-------- EXCERPTED DATA --------

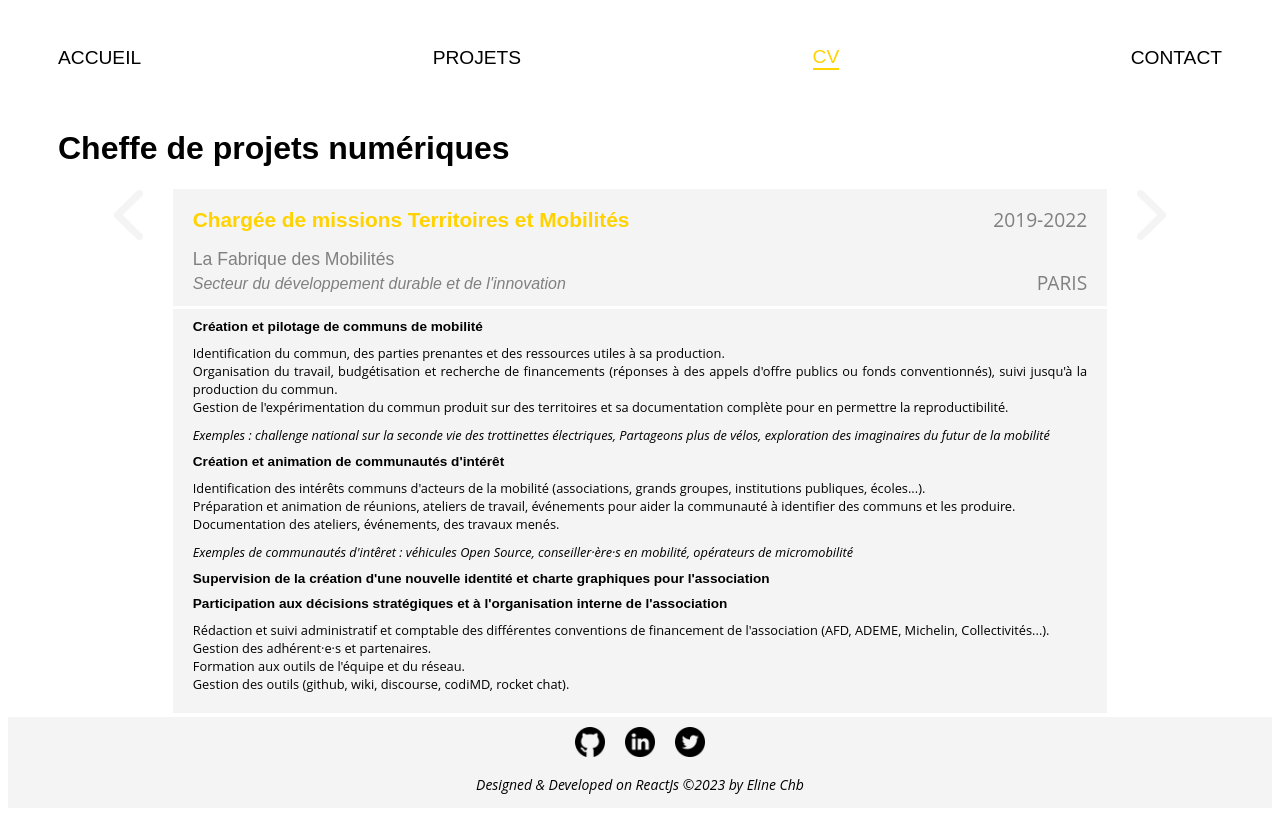
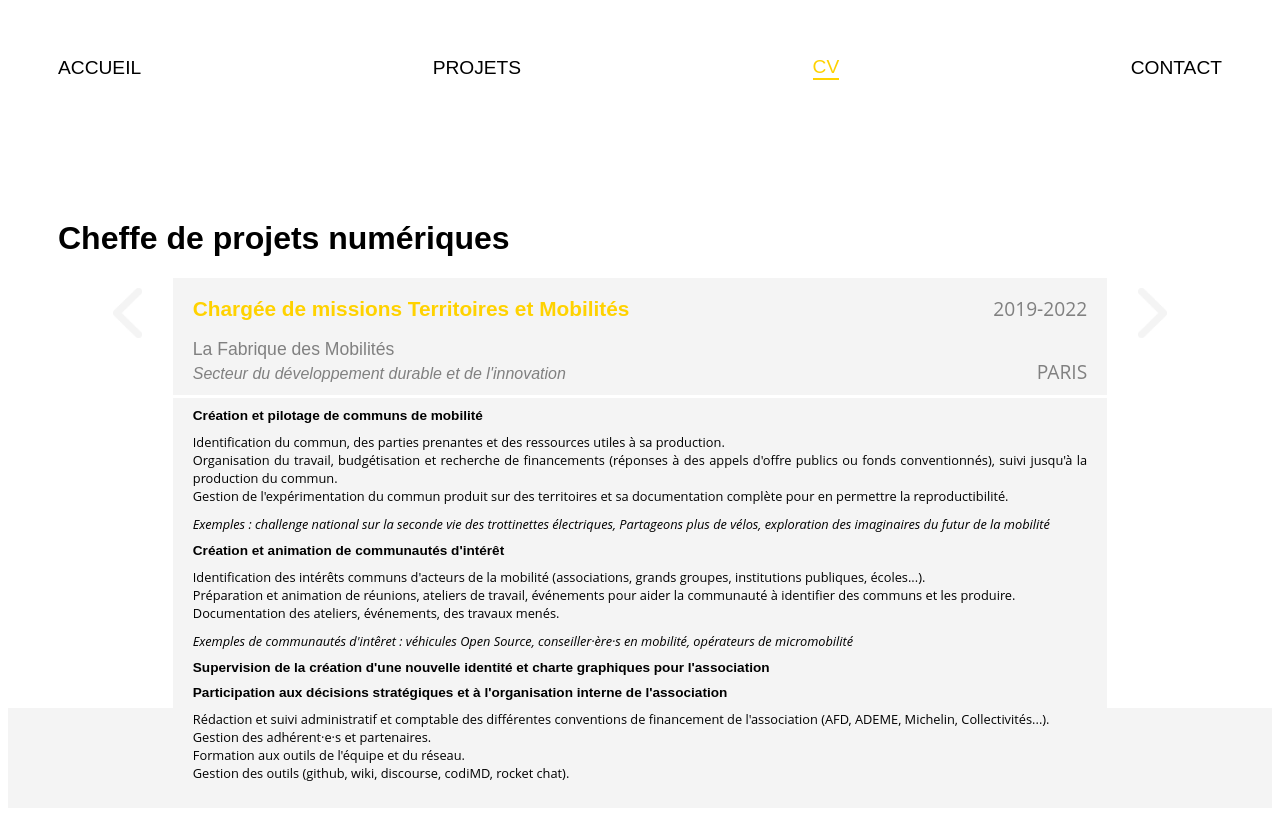
Before and after one commit to Eline31/portfolio, a React (Create React App) app: page /curriculumvitae in a window 1280 px wide. Shown: the top 832 px of the page. Built offline with nearby package versions, Linux system fonts and the light colour scheme; a web font is replaced by a local one.

Commit message:
responsive carrousel not ok

```diff
--- a/src/Components/Carrousel/Carrousel.jsx
+++ b/src/Components/Carrousel/Carrousel.jsx
@@ -42,13 +42,17 @@ export default function Carrousel() {
         </div>
       ) : (
         <div className="Carrousel-wrapper">
-          <button alt="Expérience précédente" onClick={prevSlide}>
+          <div
+            className="buttons"
+            alt="Expérience précédente"
+            onClick={prevSlide}
+          >
             <img
               src={chevronleft}
               className="arrowLeft"
               alt="Flèche indiquant la gauche"
             />
-          </button>
+          </div>
           <div className="Xpe">
             {experiences.map((experience, index) => {
               return (
@@ -67,13 +71,17 @@ export default function Carrousel() {
               )
             })}
           </div>
-          <button alt="Expérience suivante" onClick={nextSlide}>
+          <div
+            className="buttons"
+            alt="Expérience suivante"
+            onClick={nextSlide}
+          >
             <img
               src={chevronright}
               className="arrowRight"
               alt="Flèche indiquant la droite"
             />
-          </button>
+          </div>
         </div>
       )}
     </>
--- a/src/Components/Carrousel/Carrousel.scss
+++ b/src/Components/Carrousel/Carrousel.scss
@@ -7,21 +7,29 @@
   flex-wrap: nowrap;
   justify-content: center;
   // max-height: 850px;
-  // height: 100%;
+  height: 100%;
   width: 100%;
   // align-items: center;
   margin: 0px 50px;
   // overflow: hidden;
-  button {
+  .buttons {
     background: none;
     border: none;
     cursor: pointer;
     transition: all 300ms ease-in-out;
     height: 100%;
-    .arrowLeft,
+    position: relative;
+    // top: -140px;
+    display: flex;
+    margin: 10px 5px 0px 5px;
+    .arrowLeft {
+      transform: scale(1);
+      height: 50px;
+    }
     .arrowRight {
       transform: scale(1);
       height: 50px;
+      // left: 40px;
     }
     &:active {
       transform: scale(2);
@@ -43,7 +51,7 @@
       transform: scale(0.92);
       opacity: 0;
       position: absolute;
-      height: 100%;
+      // height: 100%;
       // width: 90%;
       &__active {
         transform: scale(1);
--- a/src/Pages/CV/CV.scss
+++ b/src/Pages/CV/CV.scss
@@ -3,7 +3,7 @@
   display: flex;
   flex-direction: column;
   // width: 100%;
-  height: 100%;
+  // height: 100%;
   h1 {
     display: block;
   }
@@ -11,10 +11,7 @@
     display: flex;
     flex-direction: row;
     flex-wrap: wrap;
-    // max-height: 850px;
-    // margin: 20px 50px;
-    // width: 100%;
-    // height: 100%;
+
     .diplomas {
       width: 300px;
       height: 300px;
```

--------

__WHAT TO WORK ON__. Work out how many lines in the records above include the string "center", and provide that figure with no other text.

__ANSWER AREA__. 2